Photo – Bonhams

Just like in 1910 and 1911, the 1912 Minerva line consisted of three models of differing power outputs with this, the 38HP model being the largest. It’s powered by a sleeve-valve 7.2-liter straight-four rated at 38 horsepower. That large displacement coupled with the Knight engine made for exceptionally smooth running.

This is a big touring car equipped with a second windshield for the rear passengers. Delivered new to the U.K., this car was pulled from a Scottish barn in the 1960s and restored as-needed before the end of the 1970s. It’s been on static display in this collection for up to the last 15 years, which means it’ll need a little TLC if you want to take it out on the road. It should sell for between $55,000-$67,000. Click here for more info and here for more from Bonhams.

Update: Sold $156,075.

Knox Touring

1910 Knox Type O 5-Passenger Touring

Offered by Bonhams | Scottsdale, Arizona | January 18, 2018

Photo – Bonhams

Ever heard the saying “right place, right time?” Well Harry Knox lived it. He lived next door to automotive pioneer Frank Duryea who told him he should get into the auto business himself. So Knox set up the Knox Automobile Company in Springfield, Massachusetts, in 1900.

When I think of Knox cars, this is what I picture. But what we have here is a large touring car. Knox started moving this direction around 1905, but their cars really started getting big in 1908. The Type O (which I show to be a 1909 model, though this one is listed as a 1910) was offered in two different wheelbases. This is the longer of the two.

It’s powered by a 45 horsepower, 6.1-liter straight-four. The Five-Passenger Touring body style was one of four offered in this chassis configuration and it cost $3,000 when new. The restoration of this example was completed in 2011. These later Knox cars don’t show up often, and the price of this one reflects that: it carries a pre-sale estimate between $175,000-$225,000. Click here for more info and here for the rest of Bonhams’ Scottsdale lineup.
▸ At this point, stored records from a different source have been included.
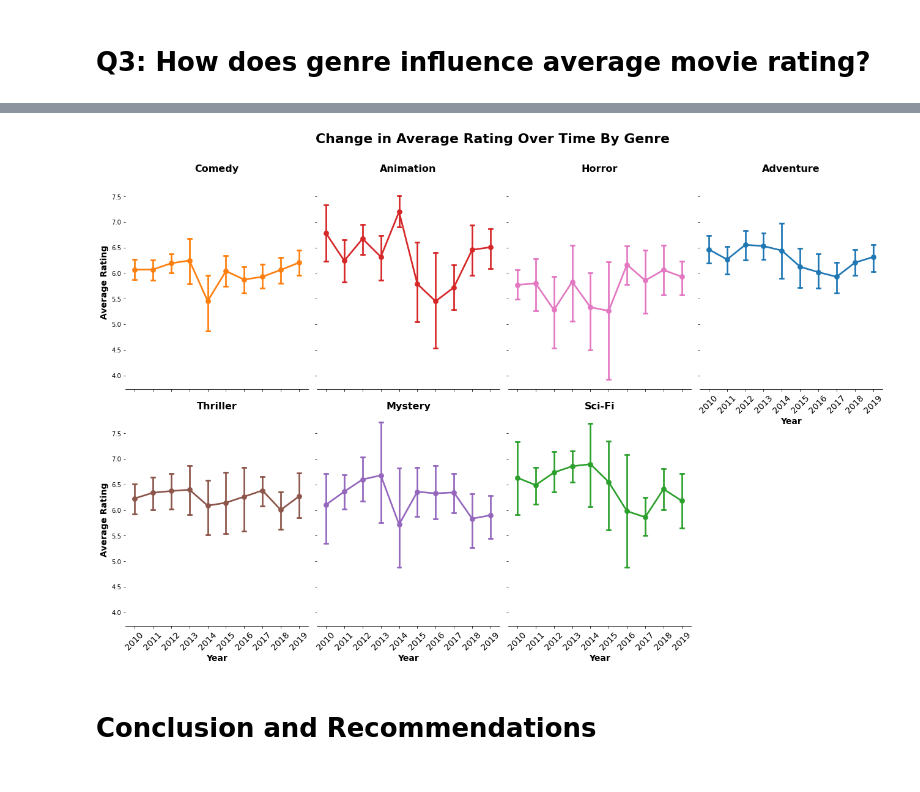
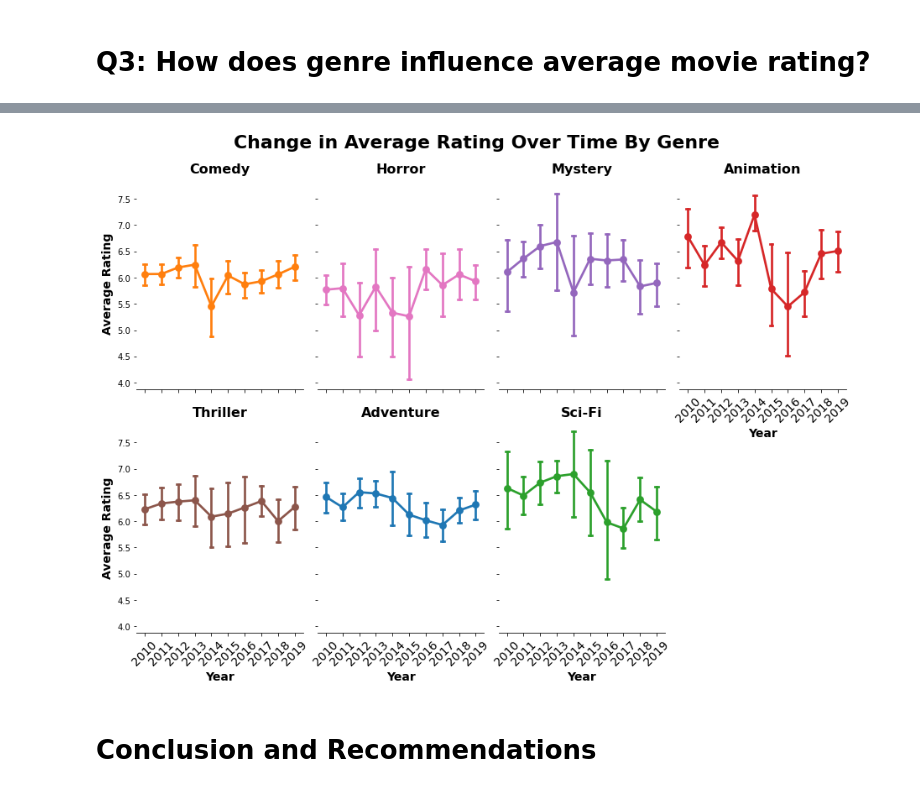
Before and after one commit to zero731/dsc-mod-1-project-v2-1-onl01-dtsc-ft-070620, a Jupyter notebook: student.ipynb, the cells around one changed output, grey strips where cells are left out. Saved outputs shown, nothing was run; the diff lists cells and outputs as text; code cells hidden in the pictures.

```diff
--- a/student.ipynb
+++ b/student.ipynb
@@ -1175,12 +1203,12 @@ family_df = explode_top_genres.loc[explode_top_genres['top_genre_list']=='Family
 # %%
 g = sns.catplot(x="startYear", y="ww_gross1mil", col="top_genre_list", col_wrap=4,
-                capsize=.2, height=6, aspect=.7, col_order=top_genre_list,
+                capsize=.2, height=5, aspect=.8, col_order=top_genre_list,
                 kind="point", hue="top_genre_list", data=explode_top_genres)
 
-g.set(ylim=(0, 1000))
+g.set(ylim=(0, 900))
 
 axes = g.axes.flatten()
-for i, genre in enumerate(top_genres_list):
+for i, genre in enumerate(top_genre_list):
     axes[i].set_title(genre, fontsize=16, weight='bold')
 
 axes[0].set_ylabel('Worldwide Gross ($ millions)', fontsize='14', weight='bold')
@@ -1210,7 +1238,7 @@ g = sns.catplot(x="startYear", y="ROI", col="top_genre_list", col_wrap=4,
 g.map(plt.axhline, y=0, ls='--', c='k', linewidth=3).set(ylim=(-100, 3000))
 
 axes = g.axes.flatten()
-for i, genre in enumerate(top_genres_list):
+for i, genre in enumerate(top_genre_list):
     axes[i].set_title(genre, fontsize=16, weight='bold')
 
 axes[0].set_ylabel('% ROI', fontsize='14', weight='bold')
@@ -1307,0 +1416,19 @@ g.map(plt.axhline, y=0, ls='--', c='k', linewidth=3)
+# %%
+g = sns.lmplot(x="budget1mil", y="ww_gross1mil", col="top_genre_list", hue="top_genre_list",
+               data=explode_top_genres, col_wrap=4, height=4.5, aspect=.7,
+               truncate=True, col_order=top_genre_list)
+g.set(xlim=(0, 350), ylim=(0, 2000))
+
+axes = g.axes.flatten()
+for i, genre in enumerate(top_genre_list):
+    axes[i].set_title(genre, fontsize=16, weight='bold')
+
+axes[0].set_ylabel('Worldwide Gross ($ millions)', fontsize='14', weight='bold')
+axes[4].set_ylabel('Worldwide Gross ($ millions)', fontsize='14', weight='bold')
+
+for ax in axes[3:]:
+    ax.set_xlabel('Budget ($ millions)', fontsize='14', weight='bold')
+    ax.set_xticklabels(ax.get_xticklabels(), fontsize=14)
+
+g.fig.suptitle("Effect of Movie Budget on Worldwide Gross By Genre", size=22, weight='bold')
+g.fig.subplots_adjust(top=.9)
@@ -1318,0 +1445,11 @@ ax.legend()
+# %%
+ax = sns.barplot(x='top_genre_list', y='averageRating', hue='genre_count', palette='bright',
+                 data=explode_top_genres, order=top_genre_list)
+ax.set(ylim=(0, 9))
+ax.set_xticklabels(ax.get_xticklabels(), rotation=45, fontsize=14)
+ax.set_yticklabels(ax.get_yticks(), fontsize=14)
+ax.set_xlabel('Movie Genre', fontsize=14, weight='bold')
+ax.set_ylabel('Average Movie Rating', fontsize=14, weight='bold')
+ax.set_title('Effect of Number of Genres on Movie Rating\n by Top Genres', fontsize=20, weight='bold')
+ax.legend(title='Number of Genres')
+ax.get_figure().set_size_inches((10,7))
@@ -1319,23 +1458,23 @@ ax.legend()
 # %%
 g = sns.catplot(x="startYear", y="averageRating", col="top_genre_list", col_wrap=4,
-                capsize=.2, height=6, aspect=.75, col_order=top_genre_list, hue="top_genre_list",
+                capsize=.2, height=4.5, aspect=.7, col_order=top_genre_list, hue="top_genre_list",
                 kind="point", data=explode_top_genres)
 g.despine(left=True)
 axes = g.axes.flatten()
-for i, genre in enumerate(top_genres_list):
+for i, genre in enumerate(top_genre_list):
     axes[i].set_title(genre, fontsize=16, weight='bold')
 
 axes[0].set_ylabel('Average Rating', fontsize='14', weight='bold')
 axes[4].set_ylabel('Average Rating', fontsize='14', weight='bold')
 
 for ax in axes[3:]:
     ax.set_xlabel('Year', fontsize='14', weight='bold')
 
 g.set_xticklabels(ax.get_xticklabels(), rotation=45, fontsize=14)
 
 g.fig.suptitle("Change in Average Rating Over Time By Genre", size=22, weight='bold')
 g.fig.subplots_adjust(top=.9)
 # %% [output]
-[figure, old version]
+[figure, new version]
 # %% [markdown]
 # Conclusion and Recommendations
```
Also changed, not shown: parts of 32 cells of this notebook.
Update: Sold $145,000.

Stoddard-Dayton Raceabout

1910 Stoddard-Dayton Model 10C Raceabout

Offered by Bonhams | Philadelphia, Pennsylvania | October 2, 2017

Photo – Bonhams

Stoddard-Dayton built big cars. Even this sporty variant is quite large. Built in Dayton, Ohio, from 1904 through 1913, their cars were luxurious and powerful. Their model lines were usually representative of the years in which they were built – so the Model 10C was built in 1910 only.

There were seven Model 10 variants for 1910 and the 10C could be had as a Baby Tonneau or a Roadster. It’s powered by a 40 horsepower, 4.5-liter straight-four – the middle of their 1910 range. By the end of their production run, the company would be offering engines making as much as 70 horsepower.

The current owner acquired this car in 2008, after it spent many years in a collection in Maine. At that point, it had a touring car body on it but when it was restored it was changed to this more fun Raceabout style. The rear seats, which were removed, are included with the lot in case the new owner wants to take it back to a more original look. Stoddard-Daytons are awesome cars – like locomotives for the road. You can just imagine it chugging down the road. This one should bring between $125,000-$175,000. Click here for more info and here for more from this sale.

Update: Sold $106,700.